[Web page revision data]
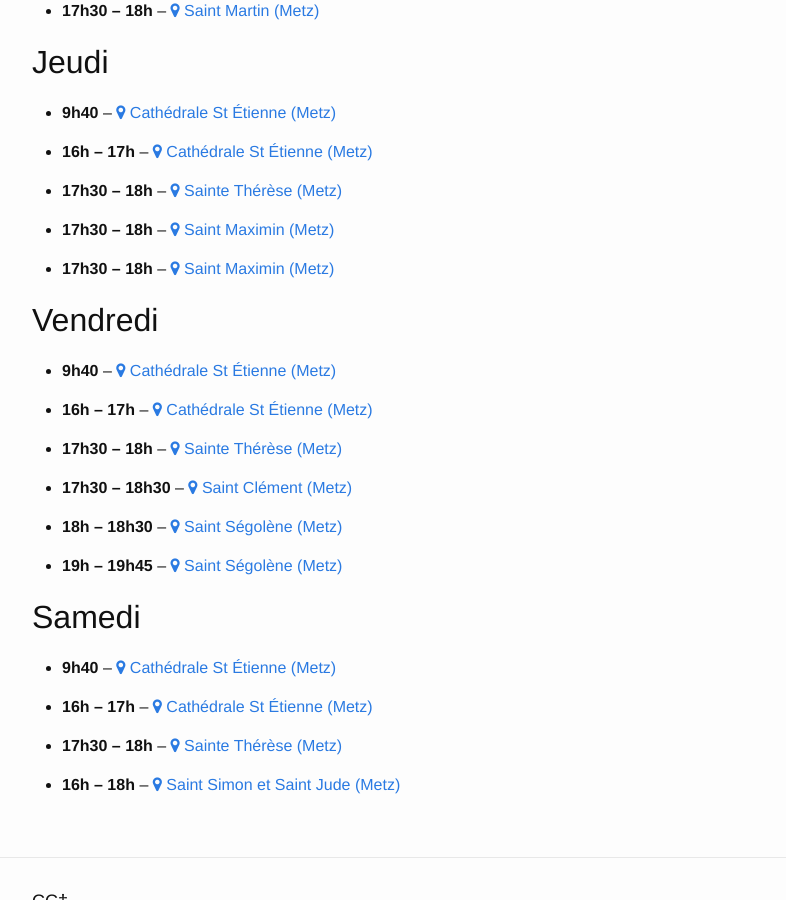
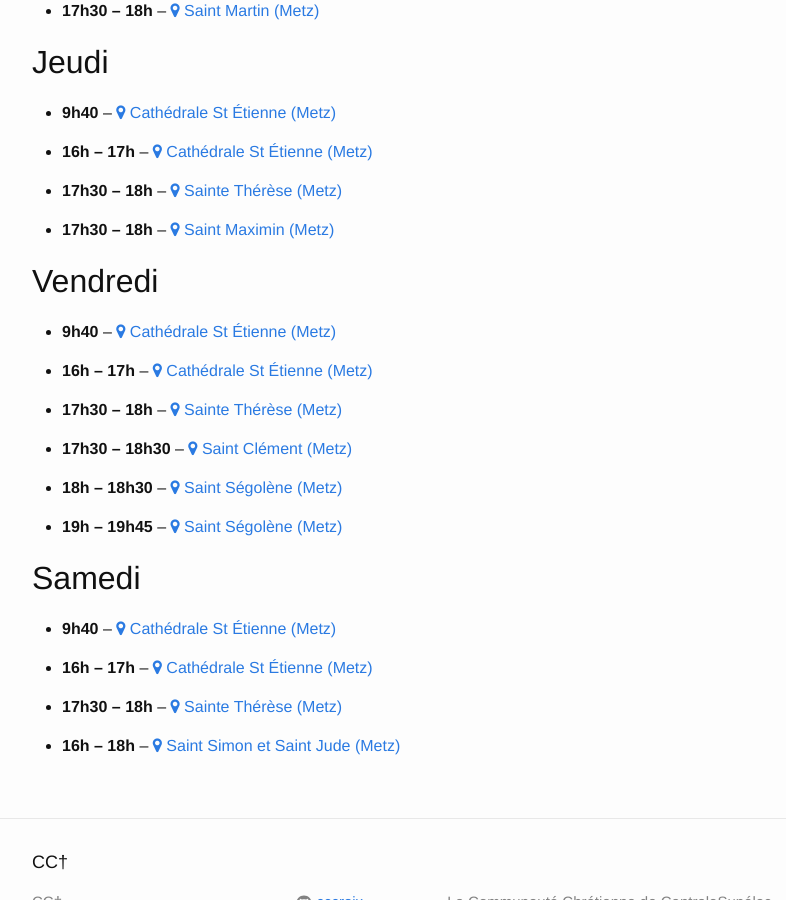
Before and after one commit to cccroix/cccroix.github.io, a Jekyll site: the page built from confessions.md, in a window 1280 px wide and 900 px high, scrolled down 1218 px. Shown: the whole window, without its empty margins (238-1024 px from the left). Built offline with Jekyll 4.4.1, drawn with Linux system fonts in a browser that asks for light colours; nearby versions of some CDN libraries.

Commit message:
St Maximin two time in confessions.yaml

```diff
--- a/_data/confessions.yaml
+++ b/_data/confessions.yaml
@@ -102,12 +102,6 @@
   horaire: 17h30
   horairefin: 18h
 
-- eglise: maximin
-  jour:
-     - jeudi
-  horaire: 17h30
-  horairefin: 18h
-
 - eglise: segolene
   jour:
      - vendredi
```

_EXERCISE REQUIREMENTS_
Should a record include a picture, omit it from your copy and return the rest unchanged.

_FINISHED EXERCISE_
Before and after one commit to cccroix/cccroix.github.io, a Jekyll site: the page built from confessions.md, in a window 1280 px wide and 900 px high, scrolled down 1218 px. Shown: the whole window, without its empty margins (238-1024 px from the left). Built offline with Jekyll 4.4.1, drawn with Linux system fonts in a browser that asks for light colours; nearby versions of some CDN libraries.

Commit message:
St Maximin two time in confessions.yaml

```diff
--- a/_data/confessions.yaml
+++ b/_data/confessions.yaml
@@ -102,12 +102,6 @@
   horaire: 17h30
   horairefin: 18h
 
-- eglise: maximin
-  jour:
-     - jeudi
-  horaire: 17h30
-  horairefin: 18h
-
 - eglise: segolene
   jour:
      - vendredi
```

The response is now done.